The Dancing Brain: Structural and Functional Signatures of Expert Dance Training

Front Hum Neurosci. 2017 Nov 27;11:566. doi: 10.3389/fnhum.2017.00566. eCollection 2017.

Abstract

Dance - as a ritual, therapy, and leisure activity - has been known for thousands of years. Today, dance is increasingly used as therapy for cognitive and neurological disorders such as dementia and Parkinson's disease. Surprisingly, the effects of dance training on the healthy young brain are not well understood despite the necessity of such information for planning successful clinical interventions. Therefore, this study examined actively performing, expert-level trained college students as a model of long-term exposure to dance training. To study the long-term effects of dance training on the human brain, we compared 20 young expert female Dancers with normal body mass index with 20 age- and education-matched Non-Dancers with respect to brain structure and function. We used diffusion tensor, morphometric, resting state and task-related functional MRI, a broad cognitive assessment, and objective measures of selected dance skill (Dance Central video game and a balance task). Dancers showed superior performance in the Dance Central video game and balance task, but showed no differences in cognitive abilities. We found little evidence for training-related differences in brain volume in Dancers. Dancers had lower anisotropy in the corticospinal tract. They also activated the action observation network (AON) to greater extent than Non-Dancers when viewing dance sequences. Dancers showed altered functional connectivity of the AON, and of the general motor learning network. These functional connectivity differences were related to dance skill and balance and training-induced structural characteristics.

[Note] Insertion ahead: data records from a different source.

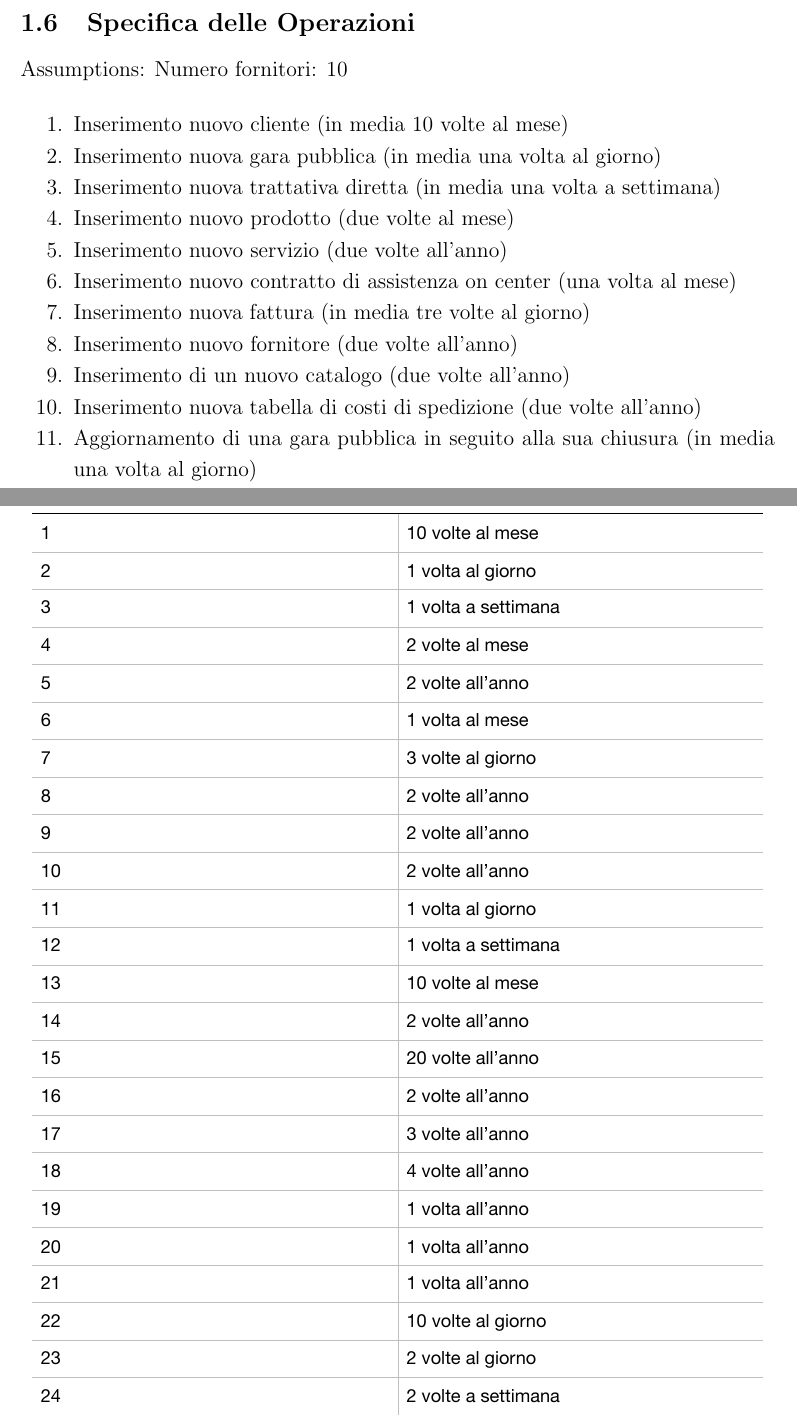
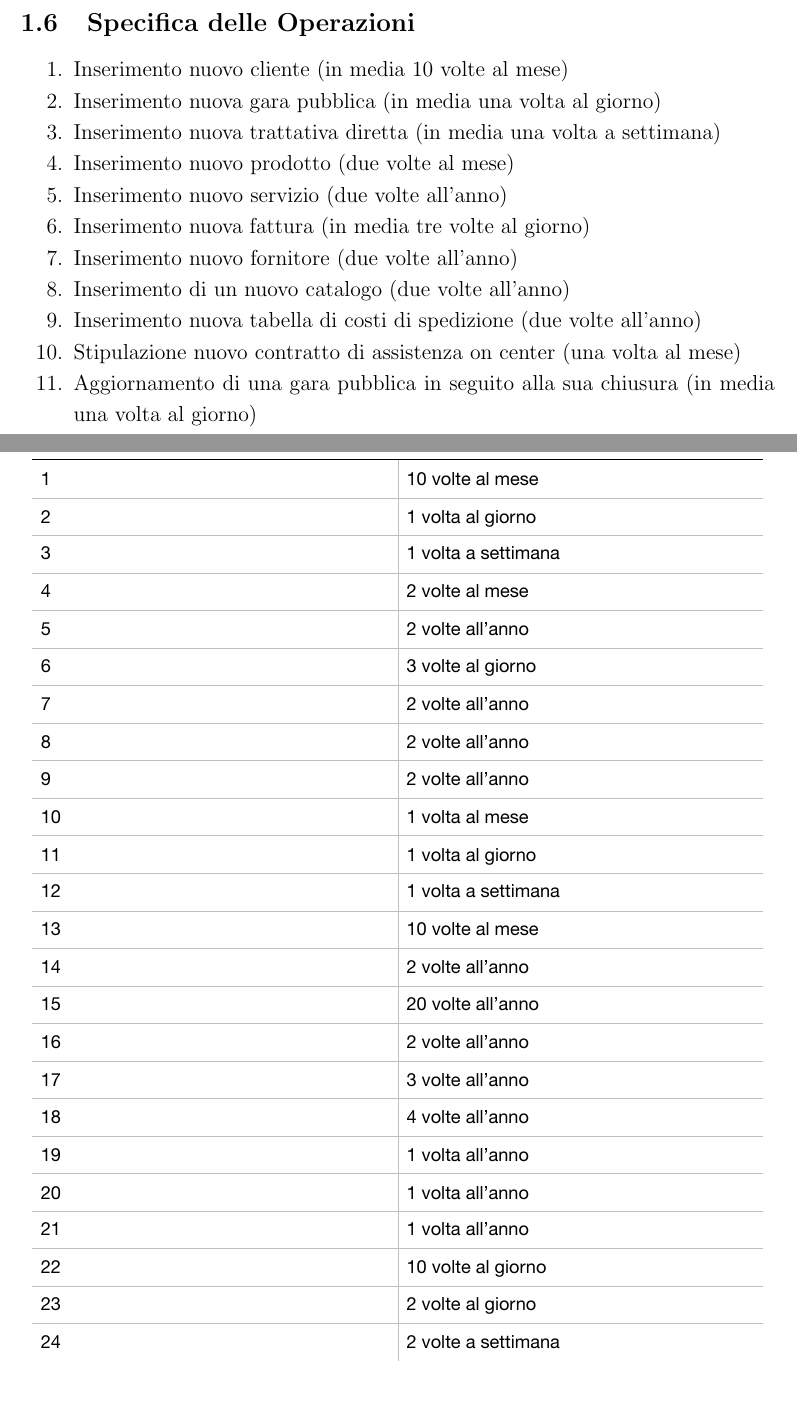
Before and after one commit to xn3cr0nx/DatabaseProject, a LaTeX document (Progetto-Basi-di-Dati-TEMPLATE.tex, which reads Sezioni/specificaop.tex): two parts of pages 19 and 40 of 48, joined at a grey line, cut so that both start at the same text, the shorter picture padded with empty space. Compiled offline with pdfLaTeX.

Commit message:
Inserimento nuovo contratto assistenza è diventato Stipulazione, cambia anche il numero dell'operazione

```diff
--- a/Sezioni/specificaop.tex
+++ b/Sezioni/specificaop.tex
@@ -1,8 +1,7 @@
 
 % Calcoli fatti considerando una media di 3500 utenti connessi al server. Ad esclusione delle operazioni fatte ogni 3 anni che vengono svolte dagli sviluppatori al rilascio delle nuove espansioni. La 34,35,36 vengono fatte con le patch mensili per bilanciare il gioco.
 
-Assumptions: Numero fornitori: 10
-
+% Assumptions: Numero fornitori: 10
 \begin{enumerate}
 
   \item Inserimento nuovo cliente (in media 10 volte al mese)
@@ -10,11 +9,11 @@ Assumptions: Numero fornitori: 10
   \item Inserimento nuova trattativa diretta (in media una volta a settimana)
   \item Inserimento nuovo prodotto (due volte al mese)
   \item Inserimento nuovo servizio (due volte all'anno)
-  \item Inserimento nuovo contratto di assistenza on center (una volta al mese)
   \item Inserimento nuova fattura (in media tre volte al giorno)
   \item Inserimento nuovo fornitore (due volte all'anno)
   \item Inserimento di un nuovo catalogo (due volte all'anno)
   \item Inserimento nuova tabella di costi di spedizione (due volte all'anno)
+  \item Stipulazione nuovo contratto di assistenza on center (una volta al mese)
   \item Aggiornamento di una gara pubblica in seguito alla sua chiusura (in media una volta al giorno)
   \item Aggiornamento di una trattativa diretta in seguito alla sua stipula (in media una volta a settimana)
   \item Aggiornamento di un catalogo (dieci volte al mese)
```
Also changed, not shown: Progetto-Basi-di-Dati-TEMPLATE.pdf, pdf/tavola_operazioni.pdf, 1 other file.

Our findings have the potential to inform future study designs aiming to monitor dance training-induced plasticity in clinical populations.

Keywords: DTI; MRI and fMRI; MRI volumetry; cognition; dance; functional connectivity (FC); motor skills; training effects.